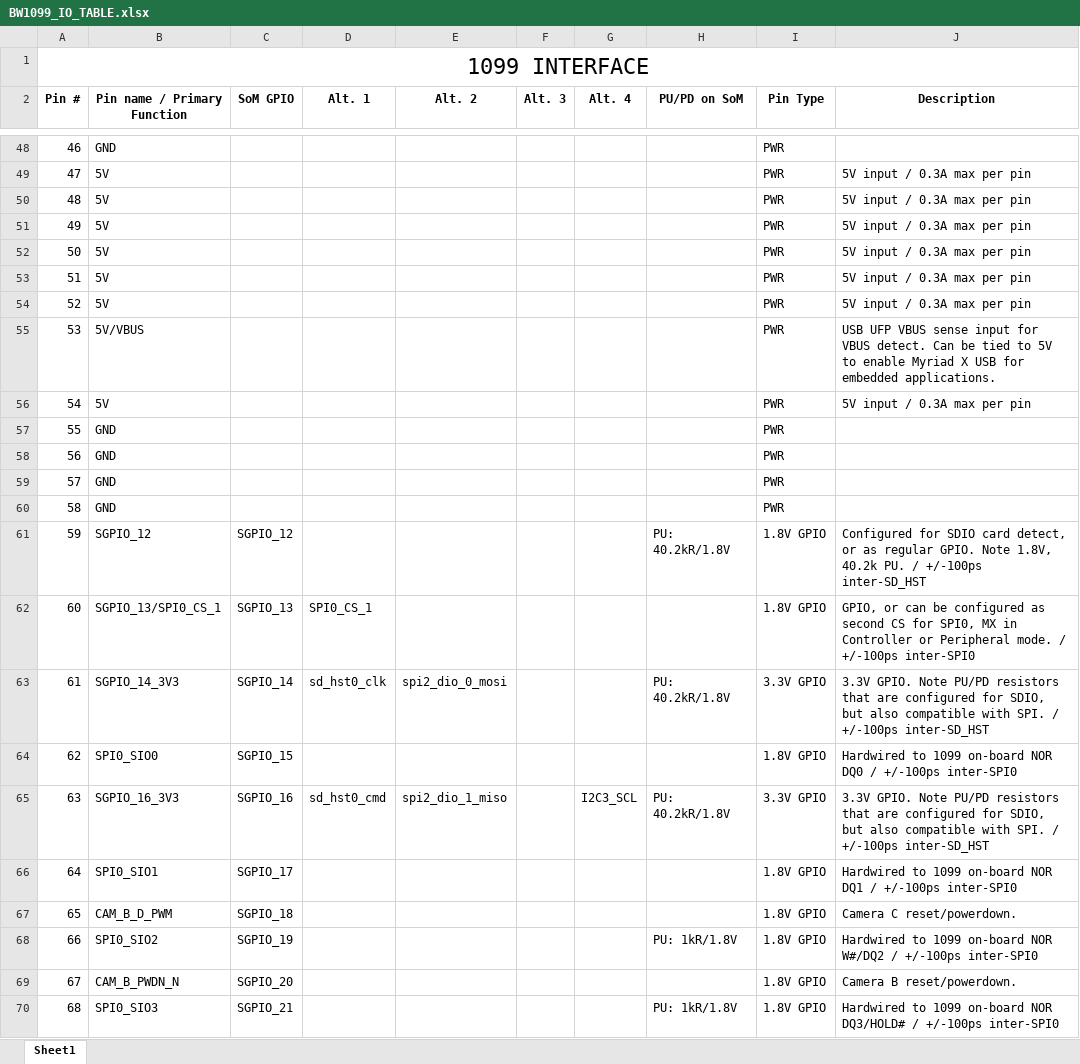
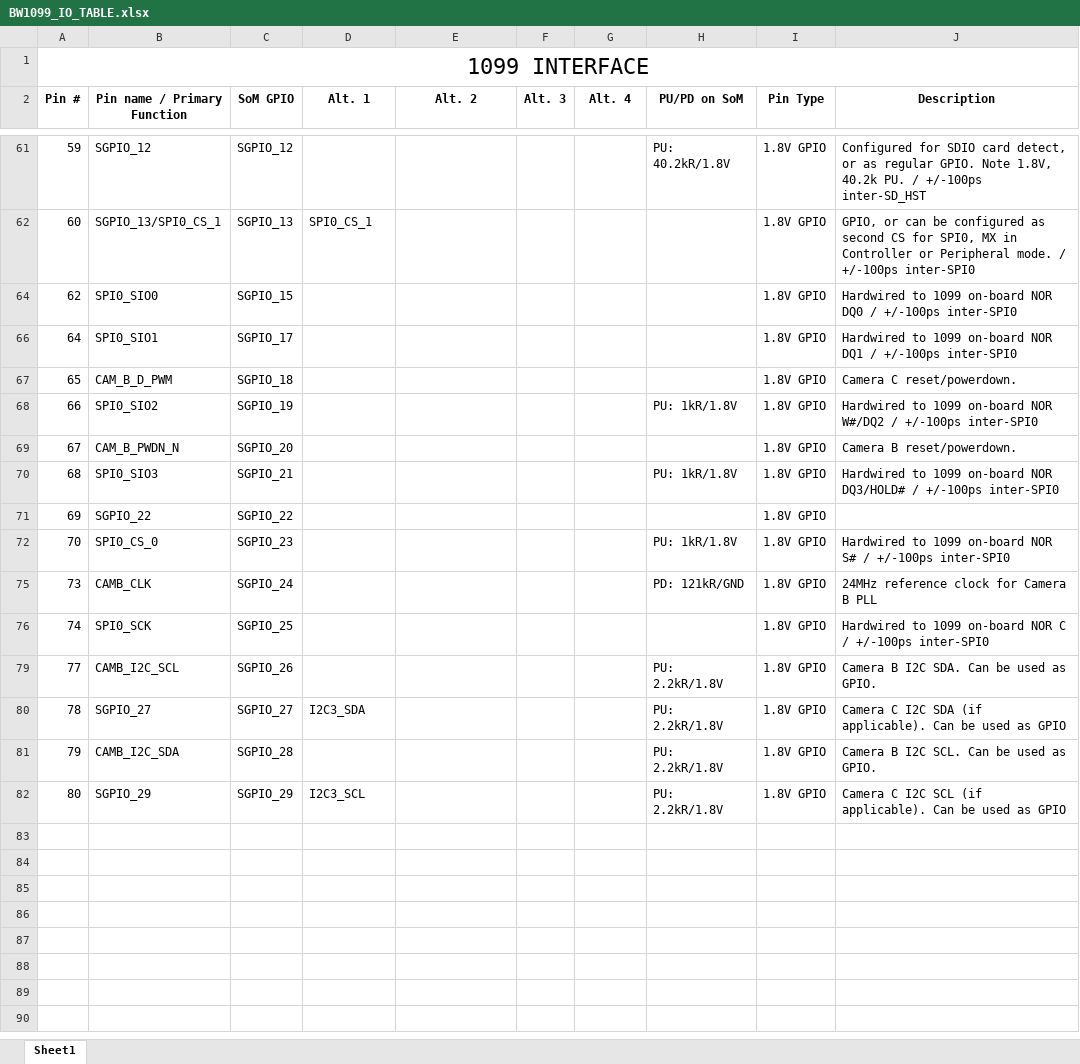
Before and after one commit to luxonis/depthai-hardware, an Excel workbook: SoMs/BW1099/BW1099_IO_TABLE.xlsx, sheet Sheet1, drawn as a sheet; only a part is shown, gaps mark what is left out; the shorter side is filled out with more unchanged rows; values as stored, in another font and other column widths than the file's, no borders; the diff covers the shown part only; the diff names each change by its address in the sheet, - before the commit and + after, or states it on an @@ line.

```diff
--- a/SoMs/BW1099/BW1099_IO_TABLE.xlsx (sheet Sheet1)
+++ b/SoMs/BW1099/BW1099_IO_TABLE.xlsx (sheet Sheet1)
@@ row 48 hidden: 46 | GND |  |  |  |  |  |  | PWR @@
@@ row 49 hidden: 47 | 5V |  |  |  |  |  |  | PWR | 5V input / 0.3A max per pin @@
@@ row 50 hidden: 48 | 5V |  |  |  |  |  |  | PWR | 5V input / 0.3A max per pin @@
@@ row 51 hidden: 49 | 5V |  |  |  |  |  |  | PWR | 5V input / 0.3A max per pin @@
@@ row 52 hidden: 50 | 5V |  |  |  |  |  |  | PWR | 5V input / 0.3A max per pin @@
@@ row 53 hidden: 51 | 5V |  |  |  |  |  |  | PWR | 5V input / 0.3A max per pin @@
@@ row 54 hidden: 52 | 5V |  |  |  |  |  |  | PWR | 5V input / 0.3A max per pin @@
@@ row 55 hidden: 53 | 5V/VBUS |  |  |  |  |  |  | PWR | USB UFP VBUS sense input for VBUS detect. Can be tied to 5V to enable Myriad X USB for embedded applications. @@
@@ row 56 hidden: 54 | 5V |  |  |  |  |  |  | PWR | 5V input / 0.3A max per pin @@
@@ row 57 hidden: 55 | GND |  |  |  |  |  |  | PWR @@
@@ row 58 hidden: 56 | GND |  |  |  |  |  |  | PWR @@
@@ row 59 hidden: 57 | GND |  |  |  |  |  |  | PWR @@
@@ row 60 hidden: 58 | GND |  |  |  |  |  |  | PWR @@
@@ row 63 hidden: 61 | SGPIO_14_3V3 | SGPIO_14 | sd_hst0_clk | spi2_dio_0_mosi |  |  | PU: 40.2kR/1.8V | 3.3V GPIO | 3.3V GPIO. Note PU/PD resistors that are configured for SDIO, but also compatible with SPI. / +/-100ps inter-SD_HST @@
@@ row 65 hidden: 63 | SGPIO_16_3V3 | SGPIO_16 | sd_hst0_cmd | spi2_dio_1_miso |  | I2C3_SCL | PU: 40.2kR/1.8V | 3.3V GPIO | 3.3V GPIO. Note PU/PD resistors that are configured for SDIO, but also compatible with SPI. / +/-100ps inter-SD_HST @@
```
Also changed, not shown: 62 hidden or unhidden rows elsewhere in this sheet, SoMs/BW1099EMB/R1M0E1/BW1099EMB_R1M0E1_IO_TABLE.xlsx, 8 other files.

|---|

**About this exercise:** The answer must be a single number: how many lines in the data above contain the string "with".

**Answer for the task:** 3